Particle: Grammatical meaning At the same time, it is in the 80s that the body of particles was blown up beyond measure. For example, some linguists started distinguishing between additive particles (equally, likewise, similarly, etc.), temporal particles (already, at last, any longer, so far, still, yet), limiting-specifying particles (chiefly, especially essentially, in particular, largely, mainly, […]

Conjunction-words →  July 16, 2012

Conjunction-words are used alongside of conjunctions to mark subor­dination. Among conjunction-words, there are conjunction-pronouns (who, whoever, what, which) and pronominal adverbs (when, where, why, how, etc.) that combine the properties of a functional part of speech with those of a lexical one. It is subordinate clauses that are introduced by conjunc­tion-words, since a conjunction-word carries […]

Conjunction: structural and semantic classifications →  July 16, 2012

According to their morphological structure, conjunctions are divided into the following groups: 1) simple (and, or, but, till, after, that, so, where, when, etc.); 2) derivative (until, unless, etc.); 3) compound (however, whereas, wherever, etc.); 4) composite (as well as, as long as, in case, on the ground that, for the rea­son that, etc.). Simple […]

Conjunction: structural and semantic classifications – Part 2 →  July 16, 2012

Conjunction: structural and semantic classifications – Part 1 One cannot but notice that the use of coordinating conjunctions is not unlimited, i.e. there are some grammatically similar structures that may not be joined by coordinating conjunctions. The analysis of these limitations brings up the concept of presupposition. By presupposition we mean extralinguistic conditions that make […]

Preposition: structural and semantic classifications →  July 16, 2012

As to their morphological structure, prepositions fall under the follow­ing groups: 1) simple (in, on, at, for, with, etc.); 2) derivative (behind, below, across, along, etc.); 3) compound (inside, outside, within, without, notwithstanding, etc.); 4) composite (because of in front of, in accordance with, etc.). Linguists who recognize that prepositions have lexical meanings di­vide this […]

Conjunction – Grammatical meaning →  July 16, 2012

Conjunctions are functional words that connect separate words, word combinations, clauses or sentences and in doing so mark the relations of coordination and subordinatioh.jConsequently, the grammatical meaning of conjunctions is similar to that of prepositions: conjunctions mark grammati­cal relations but these relations are even more abstract than those indicated by prepositions. Conjunctions form a part […]

Preposition: syntactic functions →  July 14, 2012
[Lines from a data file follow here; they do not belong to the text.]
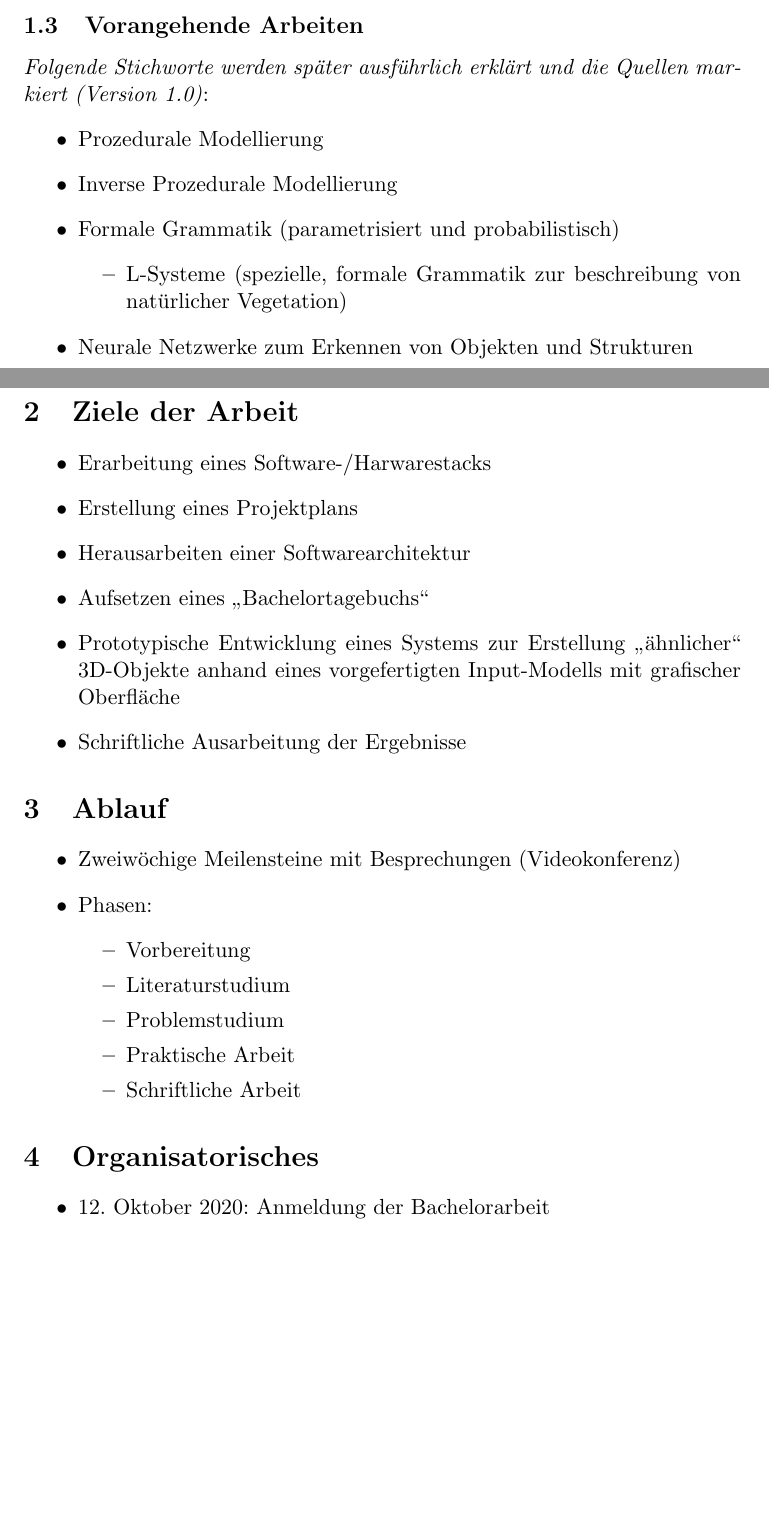
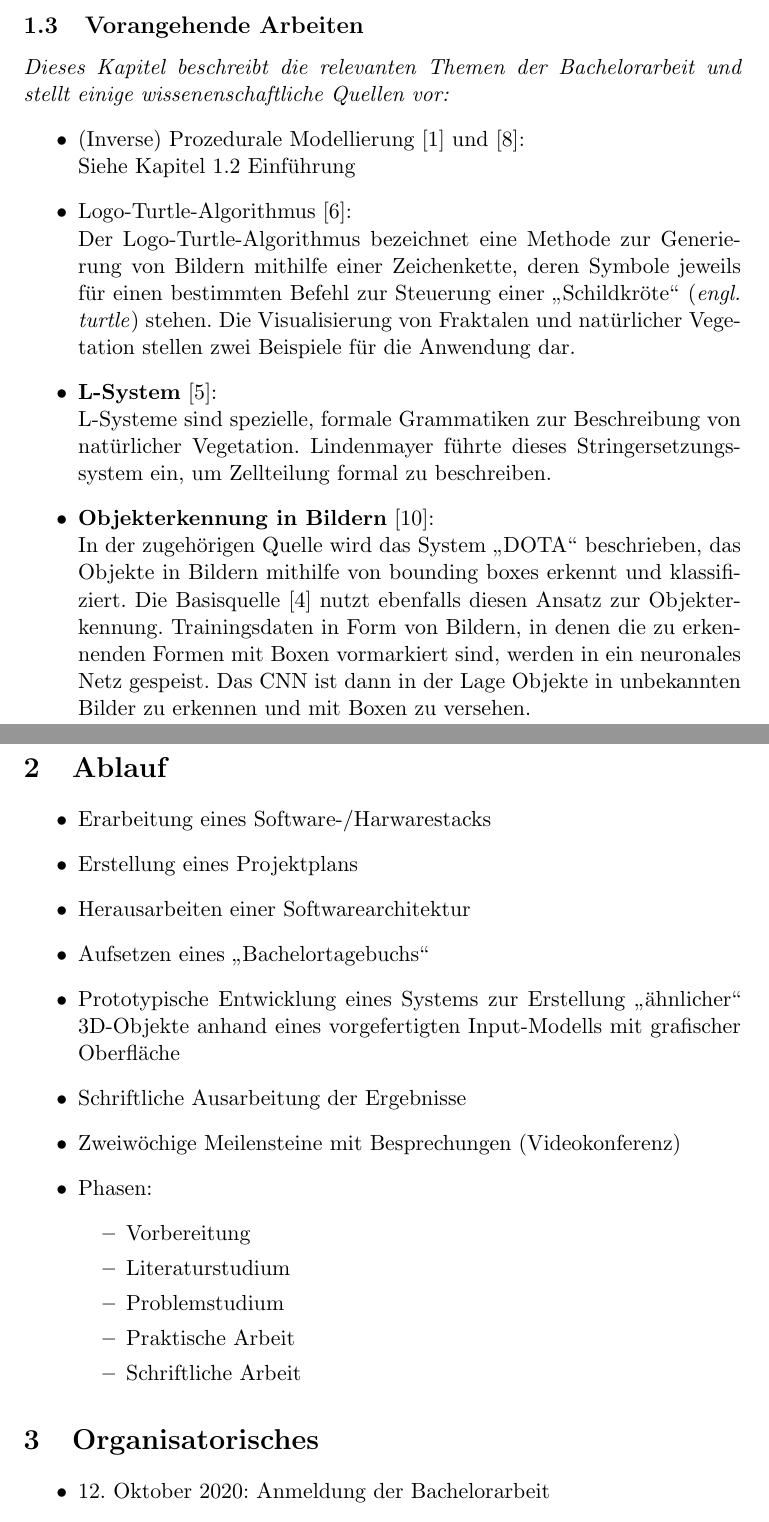
Before and after one commit to adrian-helberg/bachelor, a LaTeX document (Ausarbeitungen/src/expose.tex): two parts of pages 6 and 7 of 9, joined at a grey line, cut so that both start at the same text, the shorter picture padded with empty space. Compiled offline with pdfLaTeX.

Commit message:
Expose Version 1.0

```diff
--- a/Ausarbeitungen/src/expose.tex
+++ b/Ausarbeitungen/src/expose.tex
@@ -160,20 +160,32 @@
     \newpage
 
     \subsection{Vorangehende Arbeiten}
-    \textit{Folgende Stichworte werden später ausführlich erklärt und die Quellen markiert (Version 1.0)}:
+    \textit{Dieses Kapitel beschreibt die relevanten Themen der Bachelorarbeit und stellt einige wissenenschaftliche
+    Quellen vor:}
     \begin{itemize}
-        \item Prozedurale Modellierung
-        \item Inverse Prozedurale Modellierung
-        \item Formale Grammatik (parametrisiert und probabilistisch)
-        \begin{itemize}
-            \item L-Systeme (spezielle, formale Grammatik zur beschreibung von natürlicher Vegetation)
-        \end{itemize}
-        \item Neurale Netzwerke zum Erkennen von Objekten und Strukturen
+        \item (Inverse) Prozedurale Modellierung~\cite{2} und~\cite{1}:\\Siehe Kapitel 1.2 Einführung
+        \item Logo-Turtle-Algorithmus~\cite{3}:\\ Der Logo-Turtle-Algorithmus bezeichnet eine Methode zur Generierung
+        von Bildern mithilfe einer Zeichenkette, deren Symbole jeweils für einen bestimmten Befehl zur Steuerung einer
+        "`Schildkröte"' (\textit{engl. turtle}) stehen.
+        Die Visualisierung von Fraktalen und natürlicher Vegetation stellen zwei Beispiele für die Anwendung dar.
+        \item \textbf{L-System}~\cite{5}:\\ L-Systeme sind spezielle, formale Grammatiken zur Beschreibung von
+        natürlicher Vegetation.
+        Lindenmayer führte dieses Stringersetzungssystem ein, um Zellteilung formal zu beschreiben.
+        \item \textbf{Objekterkennung in Bildern}~\cite{6}:\\ In der zugehörigen Quelle wird das System "`DOTA"'
+        beschrieben, das Objekte in Bildern mithilfe von bounding boxes erkennt und klassifiziert. Die Basisquelle~\cite{basisquelle}
+        nutzt ebenfalls diesen Ansatz zur Objekterkennung.
+        Trainingsdaten in Form von Bildern, in denen die zu erkennenden Formen mit Boxen vormarkiert sind, werden in
+        ein neuronales Netz gespeist.
+        Das CNN ist dann in der Lage Objekte in unbekannten Bilder zu erkennen und mit Boxen zu versehen.
     \end{itemize}
 
     \newpage
 
-    \section{Ziele der Arbeit}
+    \begin{itemize}
+
+    \end{itemize}
+
+    \section{Ablauf}
     \begin{itemize}
         \item Erarbeitung eines Software-/Harwarestacks
         \item Erstellung eines Projektplans
@@ -182,10 +194,6 @@
         \item Prototypische Entwicklung eines Systems zur Erstellung "`ähnlicher"' 3D-Objekte anhand eines
         vorgefertigten Input-Modells mit grafischer Oberfläche
         \item Schriftliche Ausarbeitung der Ergebnisse
-    \end{itemize}
-
-    \section{Ablauf}
-    \begin{itemize}
         \item Zweiwöchige Meilensteine mit Besprechungen (Videokonferenz)
         \item Phasen:
         \begin{itemize}
```
Also changed, not shown: Ausarbeitungen/src/literature.bib (+16 -0 lines), Ausarbeitungen/out/expose.pdf, Ausarbeitungen/src/expose.tex (2 more changed lines).
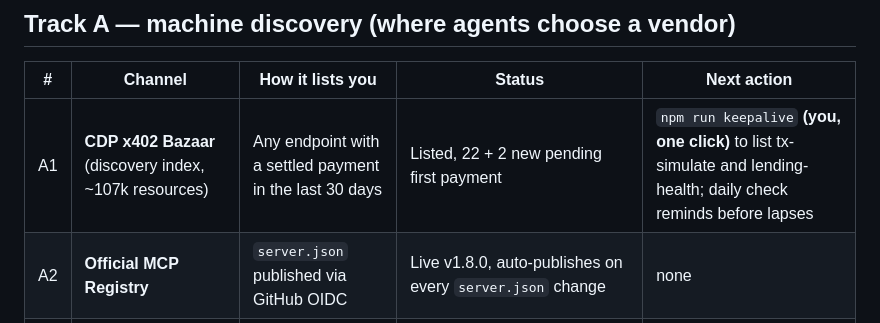
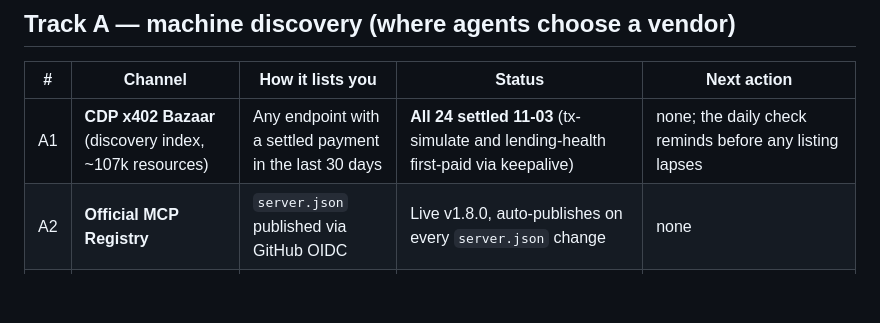
Before and after one commit to acarchidi/agentforge, a Markdown page: docs/distribution-roadmap.md, the part around the change. Rendered like a GitHub page; blank space fills up the shorter version.

Commit message:
docs: roadmap — all 24 endpoints settled for the CDP index
Co-Authored-By: Claude Opus 5.5 <noreply@anthropic.com>

```diff
--- a/docs/distribution-roadmap.md
+++ b/docs/distribution-roadmap.md
@@ -11,7 +11,7 @@ machine track matters more: it is where a paying agent actually picks a vendor.
 
 | # | Channel | How it lists you | Status | Next action |
 |---|---|---|---|---|
-| A1 | **CDP x402 Bazaar** (discovery index, ~107k resources) | Any endpoint with a settled payment in the last 30 days | Listed, 22 + 2 new pending first payment | `npm run keepalive` **(you, one click)** to list tx-simulate and lending-health; daily check reminds before lapses |
+| A1 | **CDP x402 Bazaar** (discovery index, ~107k resources) | Any endpoint with a settled payment in the last 30 days | **All 24 settled 11-03** (tx-simulate and lending-health first-paid via keepalive) | none; the daily check reminds before any listing lapses |
 | A2 | **Official MCP Registry** | `server.json` published via GitHub OIDC | Live v1.8.0, auto-publishes on every `server.json` change | none |
 | A3 | **Glama connectors** (feeds awesome-remote-mcp-servers, scores tool quality) | Auto-ingests from the MCP Registry | Listed. **Done 11-03:** tool annotations + limit disclosure shipped (PR #14). Endpoint answers `initialize` in ~0.2s; the 61% health history includes earlier outages | Re-check the score after Glama re-crawls |
 | A4 | **x402scan** | Register the `/.well-known/x402` URL | **Registered 11-03: 24/24 resources**, 14 stale ones retired. Favicon + free-endpoint marking shipped | Optional **(you)**: add a public contact email to `openapi.json` `info.contact` (x402scan uses it to verify ownership) |
```
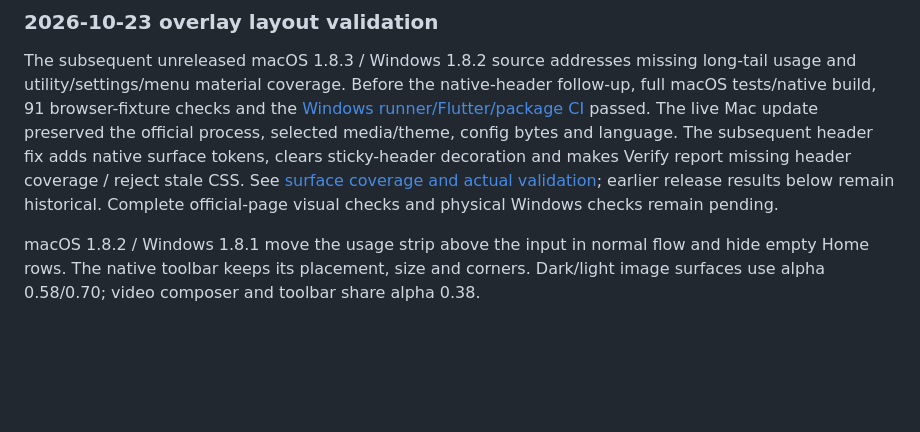
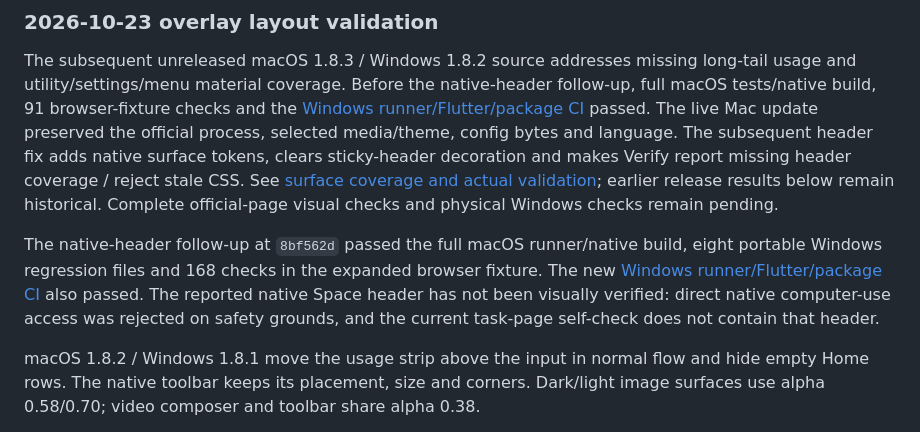
Before and after one commit to timmyc07/Xskin, a Markdown page: docs/platforms.md, the part around the change. Drawn GitHub-style; blank space fills up the shorter version.

```diff
--- a/docs/platforms.md
+++ b/docs/platforms.md
@@ -74,6 +74,9 @@ Windows 新任务的记录文件尚未创建时会暂时监听其确切 UUID 的
 
 The subsequent unreleased macOS 1.8.3 / Windows 1.8.2 source addresses missing long-tail usage and utility/settings/menu material coverage. Before the native-header follow-up, full macOS tests/native build, 91 browser-fixture checks and the [Windows runner/Flutter/package CI](https://github.com/timmyc07/Xskin/actions/runs/39829869364) passed. The live Mac update preserved the official process, selected media/theme, config bytes and language. The subsequent header fix adds native surface tokens, clears sticky-header decoration and makes Verify report missing header coverage / reject stale CSS. See [surface coverage and actual validation](surface-materials.md); earlier release results below remain historical. Complete official-page visual checks and physical Windows checks remain pending.
 
+The native-header follow-up at `8bf562d` passed the full macOS runner/native build, eight portable Windows regression files and 168 checks in the expanded browser fixture. The new [Windows runner/Flutter/package CI](https://github.com/timmyc07/Xskin/actions/runs/39835142751) also passed. The reported native Space header has not been visually verified: direct native computer-use access was rejected on safety grounds, and the current task-page self-check does not contain that header.
+
+
 macOS 1.8.2 / Windows 1.8.1 move the usage strip above the input in normal flow and hide empty Home rows. The native toolbar keeps its placement, size and corners. Dark/light image surfaces use alpha 0.58/0.70; video composer and toolbar share alpha 0.38.
 
 - An independent browser fixture using the actual CSS/overlay passed at 320, 600 and 1280 px: no horizontal overflow, no overlap, 8 px separation from the input and native footer, and working toolbar clicks. Home, light and video material checks passed. Fixture screenshots contain only sample data, not private chats.
```
Also changed, not shown: docs/surface-materials.md (+1 -0 lines).
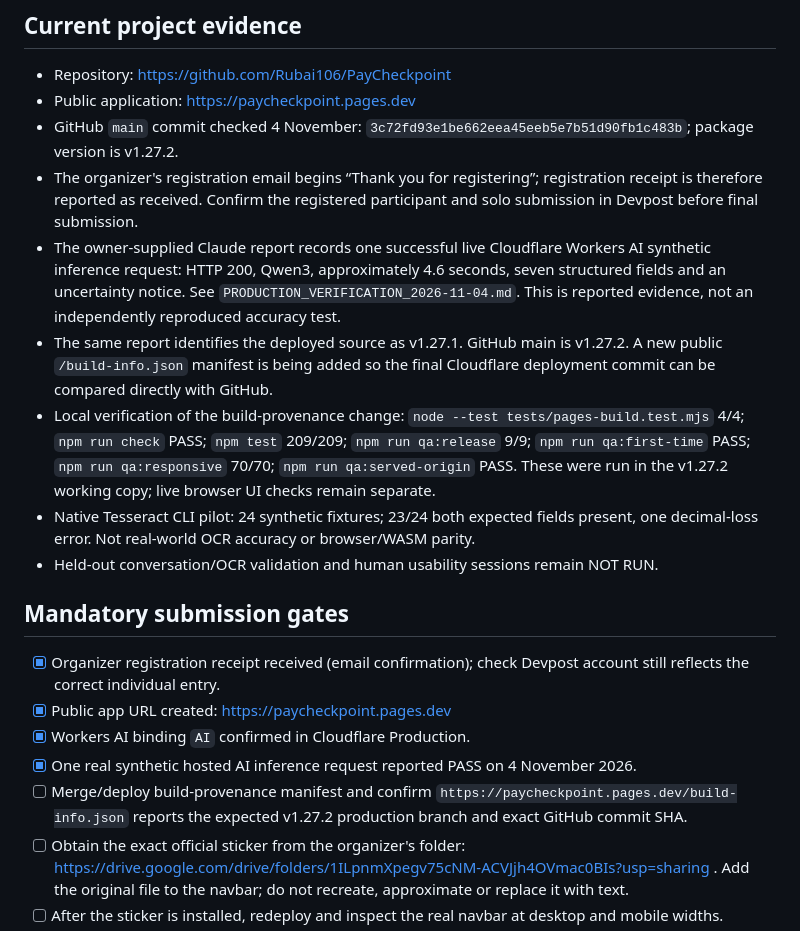
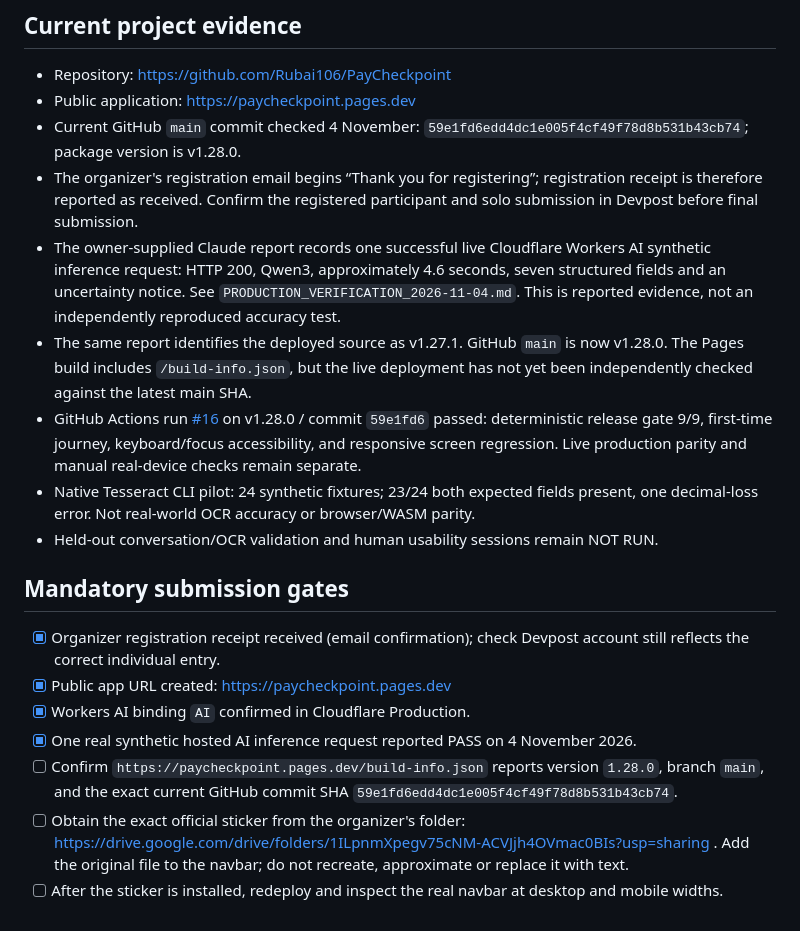
Before and after one commit to Rubai106/PayCheckpoint, a Markdown page: submission/FINAL_SUBMISSION_CHECKLIST.md, the part around the change. Drawn GitHub-style.

Commit message:
docs(submission): sync final checklist with v1.28.0

```diff
--- a/submission/FINAL_SUBMISSION_CHECKLIST.md
+++ b/submission/FINAL_SUBMISSION_CHECKLIST.md
@@ -9,11 +9,11 @@
 
 - Repository: https://github.com/Rubai106/PayCheckpoint
 - Public application: https://paycheckpoint.pages.dev
-- GitHub `main` commit checked 4 November: `3c72fd93e1be662eea45eeb5e7b51d90fb1c483b`; package version is v1.27.2.
+- Current GitHub `main` commit checked 4 November: `59e1fd6edd4dc1e005f4cf49f78d8b531b43cb74`; package version is v1.28.0.
 - The organizer's registration email begins “Thank you for registering”; registration receipt is therefore reported as received. Confirm the registered participant and solo submission in Devpost before final submission.
 - The owner-supplied Claude report records one successful live Cloudflare Workers AI synthetic inference request: HTTP 200, Qwen3, approximately 4.6 seconds, seven structured fields and an uncertainty notice. See `PRODUCTION_VERIFICATION_2026-11-04.md`. This is reported evidence, not an independently reproduced accuracy test.
-- The same report identifies the deployed source as v1.27.1. GitHub main is v1.27.2. A new public `/build-info.json` manifest is being added so the final Cloudflare deployment commit can be compared directly with GitHub.
-- Local verification of the build-provenance change: `node --test tests/pages-build.test.mjs` 4/4; `npm run check` PASS; `npm test` 209/209; `npm run qa:release` 9/9; `npm run qa:first-time` PASS; `npm run qa:responsive` 70/70; `npm run qa:served-origin` PASS. These were run in the v1.27.2 working copy; live browser UI checks remain separate.
+- The same report identifies the deployed source as v1.27.1. GitHub `main` is now v1.28.0. The Pages build includes `/build-info.json`, but the live deployment has not yet been independently checked against the latest main SHA.
+- GitHub Actions run [#16](https://github.com/Rubai106/PayCheckpoint/actions/runs/41837543084) on v1.28.0 / commit `59e1fd6` passed: deterministic release gate 9/9, first-time journey, keyboard/focus accessibility, and responsive screen regression. Live production parity and manual real-device checks remain separate.
 - Native Tesseract CLI pilot: 24 synthetic fixtures; 23/24 both expected fields present, one decimal-loss error. Not real-world OCR accuracy or browser/WASM parity.
 - Held-out conversation/OCR validation and human usability sessions remain NOT RUN.
 
@@ -23,7 +23,7 @@
 - [x] Public app URL created: https://paycheckpoint.pages.dev
 - [x] Workers AI binding `AI` confirmed in Cloudflare Production.
 - [x] One real synthetic hosted AI inference request reported PASS on 4 November 2026.
-- [ ] Merge/deploy build-provenance manifest and confirm `https://paycheckpoint.pages.dev/build-info.json` reports the expected v1.27.2 production branch and exact GitHub commit SHA.
+- [ ] Confirm `https://paycheckpoint.pages.dev/build-info.json` reports version `1.28.0`, branch `main`, and the exact current GitHub commit SHA `59e1fd6edd4dc1e005f4cf49f78d8b531b43cb74`.
 - [ ] Obtain the exact official sticker from the organizer's folder: https://drive.google.com/drive/folders/1ILpnmXpegv75cNM-ACVJjh4OVmac0BIs?usp=sharing . Add the original file to the navbar; do not recreate, approximate or replace it with text.
 - [ ] After the sticker is installed, redeploy and inspect the real navbar at desktop and mobile widths.
 - [ ] Submit the public app URL and the final presentation deck (maximum five slides) through Devpost only.
```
The most controversial opinions are expressed in connection with the syntactic status of prepositions. This issue has caused clashes between the opposing interpretations. Some linguists argue that the preposition is func­tionally equal to the morpheme rather than to a word, since it stands to mark case relations. Other scholars believe that the preposition may not […]